→ **Problem**
Locate the string "comp" in the records below. Copy every line where it occurs.
BEGIN
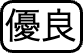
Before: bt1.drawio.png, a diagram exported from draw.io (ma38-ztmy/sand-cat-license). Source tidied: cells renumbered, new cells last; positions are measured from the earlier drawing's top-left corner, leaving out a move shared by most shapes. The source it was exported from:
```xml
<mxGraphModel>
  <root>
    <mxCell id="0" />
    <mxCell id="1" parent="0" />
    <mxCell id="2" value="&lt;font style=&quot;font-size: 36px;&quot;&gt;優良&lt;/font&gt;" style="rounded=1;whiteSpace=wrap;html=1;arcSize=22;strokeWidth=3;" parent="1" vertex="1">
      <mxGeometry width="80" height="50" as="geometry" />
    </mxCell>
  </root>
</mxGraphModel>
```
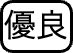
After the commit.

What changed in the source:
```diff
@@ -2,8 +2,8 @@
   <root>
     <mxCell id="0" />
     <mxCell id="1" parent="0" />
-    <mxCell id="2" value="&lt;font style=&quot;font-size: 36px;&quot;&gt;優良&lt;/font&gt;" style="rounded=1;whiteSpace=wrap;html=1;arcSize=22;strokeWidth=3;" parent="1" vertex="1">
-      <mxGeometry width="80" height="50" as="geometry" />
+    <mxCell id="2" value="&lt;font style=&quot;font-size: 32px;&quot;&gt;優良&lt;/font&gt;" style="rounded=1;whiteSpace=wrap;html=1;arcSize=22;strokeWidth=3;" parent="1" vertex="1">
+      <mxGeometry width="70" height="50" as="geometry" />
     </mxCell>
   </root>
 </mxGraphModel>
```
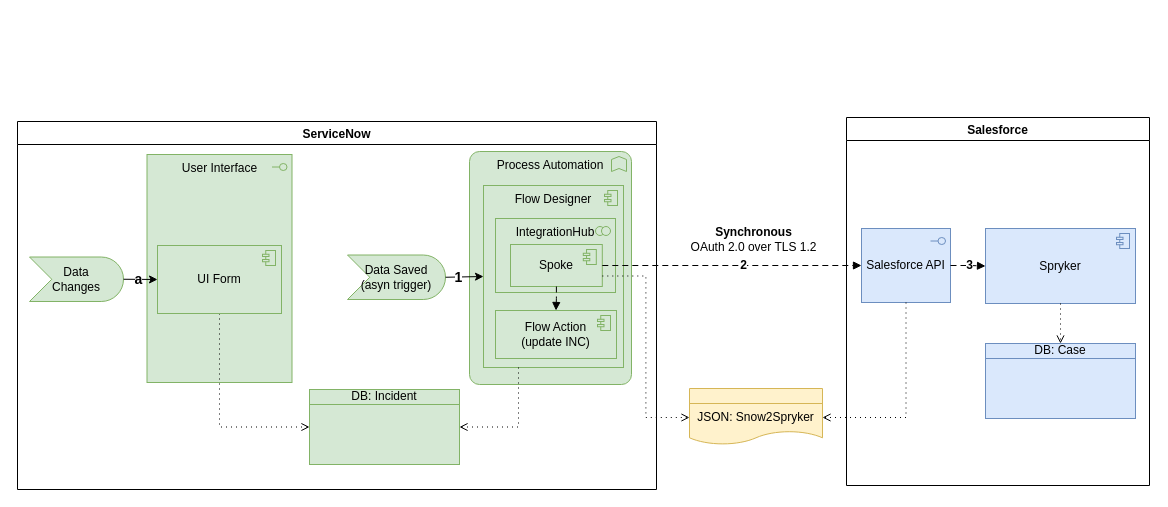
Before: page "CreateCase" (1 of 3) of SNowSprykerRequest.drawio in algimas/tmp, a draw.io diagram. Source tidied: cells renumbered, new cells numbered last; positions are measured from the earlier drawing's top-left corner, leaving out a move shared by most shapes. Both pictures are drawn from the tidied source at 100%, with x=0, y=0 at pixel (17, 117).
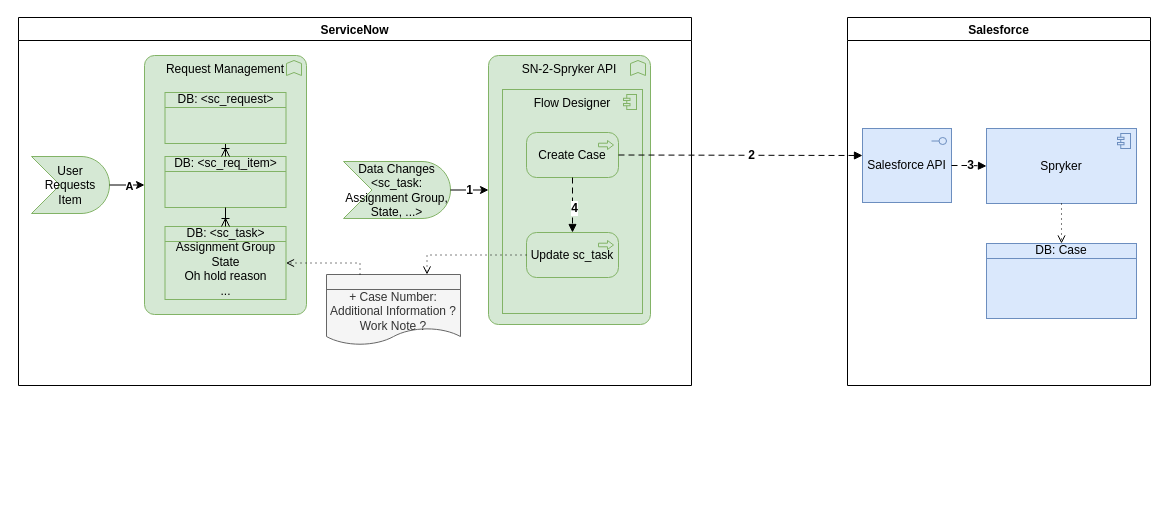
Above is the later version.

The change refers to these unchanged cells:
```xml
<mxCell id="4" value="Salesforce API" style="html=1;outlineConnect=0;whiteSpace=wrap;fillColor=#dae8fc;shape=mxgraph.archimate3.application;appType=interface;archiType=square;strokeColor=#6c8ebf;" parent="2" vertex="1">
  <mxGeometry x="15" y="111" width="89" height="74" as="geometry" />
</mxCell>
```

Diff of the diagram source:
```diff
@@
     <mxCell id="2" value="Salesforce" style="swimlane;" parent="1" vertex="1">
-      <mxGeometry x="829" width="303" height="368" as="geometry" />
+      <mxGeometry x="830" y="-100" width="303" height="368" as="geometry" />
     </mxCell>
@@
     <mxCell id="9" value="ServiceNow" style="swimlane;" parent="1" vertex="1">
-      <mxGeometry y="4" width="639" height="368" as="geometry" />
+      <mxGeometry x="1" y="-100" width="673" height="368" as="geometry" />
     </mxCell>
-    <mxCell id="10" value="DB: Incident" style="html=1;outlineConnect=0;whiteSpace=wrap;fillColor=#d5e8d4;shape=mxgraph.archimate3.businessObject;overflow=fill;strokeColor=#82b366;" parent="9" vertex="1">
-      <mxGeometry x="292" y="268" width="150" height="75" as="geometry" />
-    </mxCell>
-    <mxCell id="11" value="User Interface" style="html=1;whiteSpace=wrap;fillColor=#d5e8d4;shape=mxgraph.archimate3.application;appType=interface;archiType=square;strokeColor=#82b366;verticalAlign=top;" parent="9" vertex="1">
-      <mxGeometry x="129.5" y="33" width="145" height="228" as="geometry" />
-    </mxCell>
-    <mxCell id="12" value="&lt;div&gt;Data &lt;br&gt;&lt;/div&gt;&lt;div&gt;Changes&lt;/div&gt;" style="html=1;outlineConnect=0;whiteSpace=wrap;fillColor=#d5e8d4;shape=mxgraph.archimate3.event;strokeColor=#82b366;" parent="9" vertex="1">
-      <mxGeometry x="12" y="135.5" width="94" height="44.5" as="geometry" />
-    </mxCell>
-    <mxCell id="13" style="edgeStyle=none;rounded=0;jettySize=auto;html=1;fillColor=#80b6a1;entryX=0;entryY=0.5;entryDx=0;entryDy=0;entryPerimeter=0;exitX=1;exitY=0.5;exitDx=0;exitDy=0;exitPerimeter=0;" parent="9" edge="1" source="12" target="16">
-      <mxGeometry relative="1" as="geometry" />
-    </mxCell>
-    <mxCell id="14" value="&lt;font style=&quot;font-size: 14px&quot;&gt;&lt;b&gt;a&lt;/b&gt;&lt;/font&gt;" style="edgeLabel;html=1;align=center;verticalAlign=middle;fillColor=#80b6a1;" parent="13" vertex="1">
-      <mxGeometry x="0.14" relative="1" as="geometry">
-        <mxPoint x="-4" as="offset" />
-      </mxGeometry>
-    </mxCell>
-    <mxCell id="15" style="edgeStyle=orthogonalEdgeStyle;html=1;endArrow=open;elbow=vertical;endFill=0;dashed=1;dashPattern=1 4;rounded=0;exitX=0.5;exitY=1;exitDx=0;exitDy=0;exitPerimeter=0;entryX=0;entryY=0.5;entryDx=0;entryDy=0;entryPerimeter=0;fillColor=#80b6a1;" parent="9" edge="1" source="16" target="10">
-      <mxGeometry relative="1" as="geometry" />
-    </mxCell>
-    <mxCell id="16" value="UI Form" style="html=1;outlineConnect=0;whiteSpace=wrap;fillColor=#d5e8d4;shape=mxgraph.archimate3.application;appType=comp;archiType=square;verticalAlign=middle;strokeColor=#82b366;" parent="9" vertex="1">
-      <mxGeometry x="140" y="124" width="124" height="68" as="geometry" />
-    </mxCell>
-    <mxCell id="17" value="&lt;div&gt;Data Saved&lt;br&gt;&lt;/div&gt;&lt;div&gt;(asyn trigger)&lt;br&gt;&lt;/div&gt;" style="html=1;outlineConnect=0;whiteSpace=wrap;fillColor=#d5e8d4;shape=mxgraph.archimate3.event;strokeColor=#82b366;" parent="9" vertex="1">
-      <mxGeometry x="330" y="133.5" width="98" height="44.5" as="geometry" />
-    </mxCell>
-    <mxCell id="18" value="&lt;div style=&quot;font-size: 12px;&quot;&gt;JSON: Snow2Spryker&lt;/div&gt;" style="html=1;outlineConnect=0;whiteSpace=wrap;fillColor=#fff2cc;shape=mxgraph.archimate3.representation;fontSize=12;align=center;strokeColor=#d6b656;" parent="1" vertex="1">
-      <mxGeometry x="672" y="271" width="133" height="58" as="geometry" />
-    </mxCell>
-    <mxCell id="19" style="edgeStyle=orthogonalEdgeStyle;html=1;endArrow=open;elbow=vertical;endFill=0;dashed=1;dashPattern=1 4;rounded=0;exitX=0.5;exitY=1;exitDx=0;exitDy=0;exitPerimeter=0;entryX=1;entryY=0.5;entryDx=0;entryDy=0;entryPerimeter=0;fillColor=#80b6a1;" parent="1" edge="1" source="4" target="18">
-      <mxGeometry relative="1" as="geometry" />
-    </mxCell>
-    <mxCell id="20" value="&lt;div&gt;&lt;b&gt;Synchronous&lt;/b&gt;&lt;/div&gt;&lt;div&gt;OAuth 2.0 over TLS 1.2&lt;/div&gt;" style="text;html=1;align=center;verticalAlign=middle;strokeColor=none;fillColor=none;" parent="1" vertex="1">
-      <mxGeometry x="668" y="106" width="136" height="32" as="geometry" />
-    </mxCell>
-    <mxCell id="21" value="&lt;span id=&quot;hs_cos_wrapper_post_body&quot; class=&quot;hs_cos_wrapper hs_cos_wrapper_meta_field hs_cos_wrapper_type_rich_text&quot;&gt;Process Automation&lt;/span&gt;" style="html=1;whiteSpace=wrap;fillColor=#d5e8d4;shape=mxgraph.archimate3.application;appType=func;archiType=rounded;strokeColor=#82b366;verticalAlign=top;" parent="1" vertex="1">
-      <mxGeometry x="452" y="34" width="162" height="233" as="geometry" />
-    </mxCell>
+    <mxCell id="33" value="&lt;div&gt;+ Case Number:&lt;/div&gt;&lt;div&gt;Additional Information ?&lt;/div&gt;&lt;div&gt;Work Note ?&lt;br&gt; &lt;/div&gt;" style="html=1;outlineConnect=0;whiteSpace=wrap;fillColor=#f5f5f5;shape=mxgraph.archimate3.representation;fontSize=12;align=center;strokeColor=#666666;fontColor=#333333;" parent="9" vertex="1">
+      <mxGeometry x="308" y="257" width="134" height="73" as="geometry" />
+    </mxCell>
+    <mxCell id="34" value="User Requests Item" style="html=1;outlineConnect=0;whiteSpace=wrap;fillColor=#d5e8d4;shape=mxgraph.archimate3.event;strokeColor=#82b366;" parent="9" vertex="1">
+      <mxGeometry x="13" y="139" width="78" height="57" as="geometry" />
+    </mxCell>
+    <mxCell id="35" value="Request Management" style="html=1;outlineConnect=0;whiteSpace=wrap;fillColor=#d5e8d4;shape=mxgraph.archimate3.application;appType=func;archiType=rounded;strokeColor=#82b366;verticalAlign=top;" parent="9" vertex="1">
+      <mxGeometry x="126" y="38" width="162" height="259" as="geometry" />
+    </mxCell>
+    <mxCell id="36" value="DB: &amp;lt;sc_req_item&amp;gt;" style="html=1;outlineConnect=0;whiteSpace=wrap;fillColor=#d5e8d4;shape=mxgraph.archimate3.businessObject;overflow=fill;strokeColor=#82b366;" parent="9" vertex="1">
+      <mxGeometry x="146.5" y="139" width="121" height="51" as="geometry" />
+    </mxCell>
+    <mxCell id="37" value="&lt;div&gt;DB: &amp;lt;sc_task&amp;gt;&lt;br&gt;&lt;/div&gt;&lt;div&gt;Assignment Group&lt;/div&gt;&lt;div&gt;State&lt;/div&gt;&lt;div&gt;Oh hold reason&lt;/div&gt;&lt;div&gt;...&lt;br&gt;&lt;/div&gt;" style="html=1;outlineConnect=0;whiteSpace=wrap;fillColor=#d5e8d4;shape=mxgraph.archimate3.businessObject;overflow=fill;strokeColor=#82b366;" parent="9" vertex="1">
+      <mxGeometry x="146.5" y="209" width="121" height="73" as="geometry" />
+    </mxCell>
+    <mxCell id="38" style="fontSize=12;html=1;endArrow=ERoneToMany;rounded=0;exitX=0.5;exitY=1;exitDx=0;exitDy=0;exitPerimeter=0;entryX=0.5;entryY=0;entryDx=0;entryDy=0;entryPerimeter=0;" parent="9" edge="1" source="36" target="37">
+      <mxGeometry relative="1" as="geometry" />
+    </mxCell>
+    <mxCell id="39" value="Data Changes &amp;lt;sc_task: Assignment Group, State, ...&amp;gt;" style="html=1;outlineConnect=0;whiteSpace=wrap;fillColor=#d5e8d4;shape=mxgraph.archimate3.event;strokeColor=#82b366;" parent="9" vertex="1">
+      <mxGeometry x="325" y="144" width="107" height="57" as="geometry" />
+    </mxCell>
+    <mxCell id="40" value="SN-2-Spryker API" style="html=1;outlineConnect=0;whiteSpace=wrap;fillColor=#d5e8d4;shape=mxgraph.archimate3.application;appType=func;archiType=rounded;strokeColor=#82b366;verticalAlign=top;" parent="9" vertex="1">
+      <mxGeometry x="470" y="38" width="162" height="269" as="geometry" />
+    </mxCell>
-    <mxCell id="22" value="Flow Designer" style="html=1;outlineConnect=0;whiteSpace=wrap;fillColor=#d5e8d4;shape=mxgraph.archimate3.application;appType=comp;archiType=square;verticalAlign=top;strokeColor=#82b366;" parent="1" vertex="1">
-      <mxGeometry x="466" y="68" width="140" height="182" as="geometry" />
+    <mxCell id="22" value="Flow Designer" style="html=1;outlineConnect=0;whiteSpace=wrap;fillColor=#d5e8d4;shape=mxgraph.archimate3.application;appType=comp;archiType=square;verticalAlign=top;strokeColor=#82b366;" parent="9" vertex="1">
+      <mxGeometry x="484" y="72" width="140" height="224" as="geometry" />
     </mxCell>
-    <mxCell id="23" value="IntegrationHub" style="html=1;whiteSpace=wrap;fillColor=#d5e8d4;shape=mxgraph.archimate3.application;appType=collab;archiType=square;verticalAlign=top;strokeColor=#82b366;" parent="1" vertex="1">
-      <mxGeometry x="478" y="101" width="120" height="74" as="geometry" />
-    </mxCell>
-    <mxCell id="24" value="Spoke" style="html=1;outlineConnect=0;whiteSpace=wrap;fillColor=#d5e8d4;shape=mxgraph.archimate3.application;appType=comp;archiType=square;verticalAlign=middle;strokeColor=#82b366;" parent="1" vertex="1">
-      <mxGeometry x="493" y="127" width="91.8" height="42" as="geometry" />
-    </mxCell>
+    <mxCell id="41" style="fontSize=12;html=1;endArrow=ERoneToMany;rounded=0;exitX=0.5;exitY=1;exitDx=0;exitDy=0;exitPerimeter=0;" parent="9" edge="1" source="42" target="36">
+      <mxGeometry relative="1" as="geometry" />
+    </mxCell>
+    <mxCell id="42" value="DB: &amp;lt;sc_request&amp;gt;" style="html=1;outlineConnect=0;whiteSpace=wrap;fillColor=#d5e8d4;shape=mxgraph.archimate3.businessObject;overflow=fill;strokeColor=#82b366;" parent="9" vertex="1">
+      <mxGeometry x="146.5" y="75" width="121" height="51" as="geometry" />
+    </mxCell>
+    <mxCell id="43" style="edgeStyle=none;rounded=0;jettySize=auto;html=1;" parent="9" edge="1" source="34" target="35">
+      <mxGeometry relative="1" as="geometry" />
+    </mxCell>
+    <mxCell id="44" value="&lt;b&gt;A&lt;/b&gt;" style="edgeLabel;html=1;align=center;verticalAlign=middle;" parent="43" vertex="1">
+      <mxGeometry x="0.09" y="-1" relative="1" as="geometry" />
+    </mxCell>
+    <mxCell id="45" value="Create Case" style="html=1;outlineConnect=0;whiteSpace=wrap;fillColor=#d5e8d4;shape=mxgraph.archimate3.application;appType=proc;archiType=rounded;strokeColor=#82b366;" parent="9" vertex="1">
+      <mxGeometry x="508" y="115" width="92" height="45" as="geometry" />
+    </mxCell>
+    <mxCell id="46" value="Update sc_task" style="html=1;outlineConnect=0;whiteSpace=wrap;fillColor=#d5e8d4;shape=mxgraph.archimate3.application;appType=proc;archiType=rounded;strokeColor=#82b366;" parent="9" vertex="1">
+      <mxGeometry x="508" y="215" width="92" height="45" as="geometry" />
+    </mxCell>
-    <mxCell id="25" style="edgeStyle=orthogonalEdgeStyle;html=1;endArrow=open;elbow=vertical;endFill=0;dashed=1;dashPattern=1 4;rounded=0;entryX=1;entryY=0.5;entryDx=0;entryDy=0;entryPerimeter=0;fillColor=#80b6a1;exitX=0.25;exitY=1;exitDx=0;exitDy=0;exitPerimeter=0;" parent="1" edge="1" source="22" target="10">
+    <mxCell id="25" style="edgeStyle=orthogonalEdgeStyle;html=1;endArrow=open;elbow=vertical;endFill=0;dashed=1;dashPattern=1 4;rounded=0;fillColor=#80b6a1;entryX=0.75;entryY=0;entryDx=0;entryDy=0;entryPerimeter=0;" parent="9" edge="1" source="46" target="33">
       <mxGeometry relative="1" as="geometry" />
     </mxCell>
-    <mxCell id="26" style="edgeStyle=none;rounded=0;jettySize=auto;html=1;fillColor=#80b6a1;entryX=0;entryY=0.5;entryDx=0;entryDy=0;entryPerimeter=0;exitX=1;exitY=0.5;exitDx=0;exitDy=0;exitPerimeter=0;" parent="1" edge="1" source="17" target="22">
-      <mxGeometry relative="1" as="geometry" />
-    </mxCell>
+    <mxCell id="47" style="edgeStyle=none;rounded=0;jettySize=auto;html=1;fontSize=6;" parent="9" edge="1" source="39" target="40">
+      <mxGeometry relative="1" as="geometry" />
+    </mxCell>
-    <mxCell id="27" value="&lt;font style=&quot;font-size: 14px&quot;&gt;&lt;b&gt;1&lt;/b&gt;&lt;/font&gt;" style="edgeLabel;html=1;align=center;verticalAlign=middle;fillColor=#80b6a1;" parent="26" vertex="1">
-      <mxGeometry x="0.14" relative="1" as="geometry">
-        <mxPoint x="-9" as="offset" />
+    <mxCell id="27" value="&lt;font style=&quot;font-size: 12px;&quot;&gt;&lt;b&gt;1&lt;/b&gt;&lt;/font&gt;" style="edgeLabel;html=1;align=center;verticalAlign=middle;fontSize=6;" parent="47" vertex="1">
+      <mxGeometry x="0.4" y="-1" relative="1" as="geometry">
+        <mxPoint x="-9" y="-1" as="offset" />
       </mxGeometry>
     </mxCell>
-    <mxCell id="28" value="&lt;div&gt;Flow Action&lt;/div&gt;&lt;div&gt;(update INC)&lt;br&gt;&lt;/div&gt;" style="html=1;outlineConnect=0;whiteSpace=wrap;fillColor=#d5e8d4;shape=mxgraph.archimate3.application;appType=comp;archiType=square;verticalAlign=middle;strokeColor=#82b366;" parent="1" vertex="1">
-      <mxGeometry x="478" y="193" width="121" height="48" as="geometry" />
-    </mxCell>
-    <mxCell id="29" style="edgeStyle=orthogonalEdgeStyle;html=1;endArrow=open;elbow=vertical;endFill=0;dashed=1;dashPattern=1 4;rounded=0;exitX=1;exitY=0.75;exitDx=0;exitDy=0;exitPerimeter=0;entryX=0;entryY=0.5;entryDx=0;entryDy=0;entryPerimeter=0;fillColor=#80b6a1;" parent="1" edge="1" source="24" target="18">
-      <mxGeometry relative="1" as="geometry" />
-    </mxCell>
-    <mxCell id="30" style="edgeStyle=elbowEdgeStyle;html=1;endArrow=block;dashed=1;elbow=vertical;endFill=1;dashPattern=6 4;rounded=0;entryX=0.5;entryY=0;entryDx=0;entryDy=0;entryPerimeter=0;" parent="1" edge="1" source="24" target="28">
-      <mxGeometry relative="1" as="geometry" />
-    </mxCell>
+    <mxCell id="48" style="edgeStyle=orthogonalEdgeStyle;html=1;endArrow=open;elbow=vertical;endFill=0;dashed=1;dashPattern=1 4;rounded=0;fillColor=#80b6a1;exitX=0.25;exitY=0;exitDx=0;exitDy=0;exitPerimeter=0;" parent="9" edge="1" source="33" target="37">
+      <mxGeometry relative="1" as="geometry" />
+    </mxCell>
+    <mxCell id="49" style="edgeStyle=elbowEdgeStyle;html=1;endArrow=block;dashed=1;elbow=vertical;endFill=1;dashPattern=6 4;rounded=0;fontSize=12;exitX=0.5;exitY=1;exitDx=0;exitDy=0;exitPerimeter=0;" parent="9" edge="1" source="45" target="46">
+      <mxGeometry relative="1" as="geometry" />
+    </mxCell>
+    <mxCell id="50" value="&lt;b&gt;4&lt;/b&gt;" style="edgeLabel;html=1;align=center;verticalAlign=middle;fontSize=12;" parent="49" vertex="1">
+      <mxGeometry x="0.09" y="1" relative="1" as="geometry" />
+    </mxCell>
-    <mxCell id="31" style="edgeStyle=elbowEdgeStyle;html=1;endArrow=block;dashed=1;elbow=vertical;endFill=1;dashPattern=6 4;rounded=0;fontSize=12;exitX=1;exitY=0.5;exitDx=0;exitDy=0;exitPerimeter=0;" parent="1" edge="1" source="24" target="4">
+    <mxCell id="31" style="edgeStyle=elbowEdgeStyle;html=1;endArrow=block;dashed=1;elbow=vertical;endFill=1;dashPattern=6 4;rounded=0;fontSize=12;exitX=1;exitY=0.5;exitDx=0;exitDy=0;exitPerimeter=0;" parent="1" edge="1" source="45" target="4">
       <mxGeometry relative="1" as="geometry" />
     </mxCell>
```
END
→ **Result**
-    <mxCell id="16" value="UI Form" style="html=1;outlineConnect=0;whiteSpace=wrap;fillColor=#d5e8d4;shape=mxgraph.archimate3.application;appType=comp;archiType=square;verticalAlign=middle;strokeColor=#82b366;" parent="9" vertex="1">
-    <mxCell id="22" value="Flow Designer" style="html=1;outlineConnect=0;whiteSpace=wrap;fillColor=#d5e8d4;shape=mxgraph.archimate3.application;appType=comp;archiType=square;verticalAlign=top;strokeColor=#82b366;" parent="1" vertex="1">
+    <mxCell id="22" value="Flow Designer" style="html=1;outlineConnect=0;whiteSpace=wrap;fillColor=#d5e8d4;shape=mxgraph.archimate3.application;appType=comp;archiType=square;verticalAlign=top;strokeColor=#82b366;" parent="9" vertex="1">
-    <mxCell id="24" value="Spoke" style="html=1;outlineConnect=0;whiteSpace=wrap;fillColor=#d5e8d4;shape=mxgraph.archimate3.application;appType=comp;archiType=square;verticalAlign=middle;strokeColor=#82b366;" parent="1" vertex="1">
-    <mxCell id="28" value="&lt;div&gt;Flow Action&lt;/div&gt;&lt;div&gt;(update INC)&lt;br&gt;&lt;/div&gt;" style="html=1;outlineConnect=0;whiteSpace=wrap;fillColor=#d5e8d4;shape=mxgraph.archimate3.application;appType=comp;archiType=square;verticalAlign=middle;strokeColor=#82b366;" parent="1" vertex="1">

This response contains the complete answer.